User interface change data:
╔══

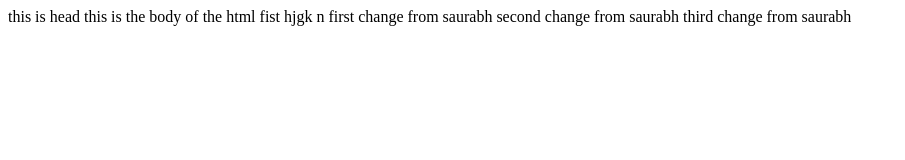
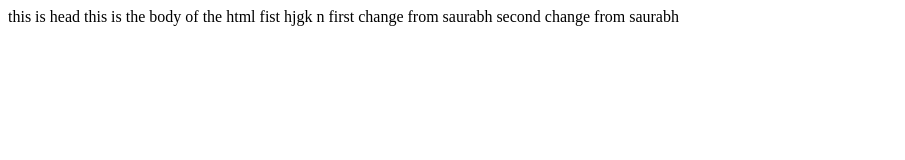
Before and after one commit to rahulvawio/ghb, a plain HTML site: page index.html in a window 1280 px wide. Shown: the whole page, without its empty margins (0-905 px from the left). Drawn offline with Linux system fonts and the light colour scheme.

Commit message:
Update index.html

```diff
--- a/index.html
+++ b/index.html
@@ -12,7 +12,7 @@
     fist hjgk n
     first change from saurabh
     second change from saurabh
-    third change from saurabh
+
   </body>
 
 </html
```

╚══

Work task:
Search the data for the string "saurabh" and copy every line where it appears.

Solution for this task:
     first change from saurabh
     second change from saurabh
-    third change from saurabh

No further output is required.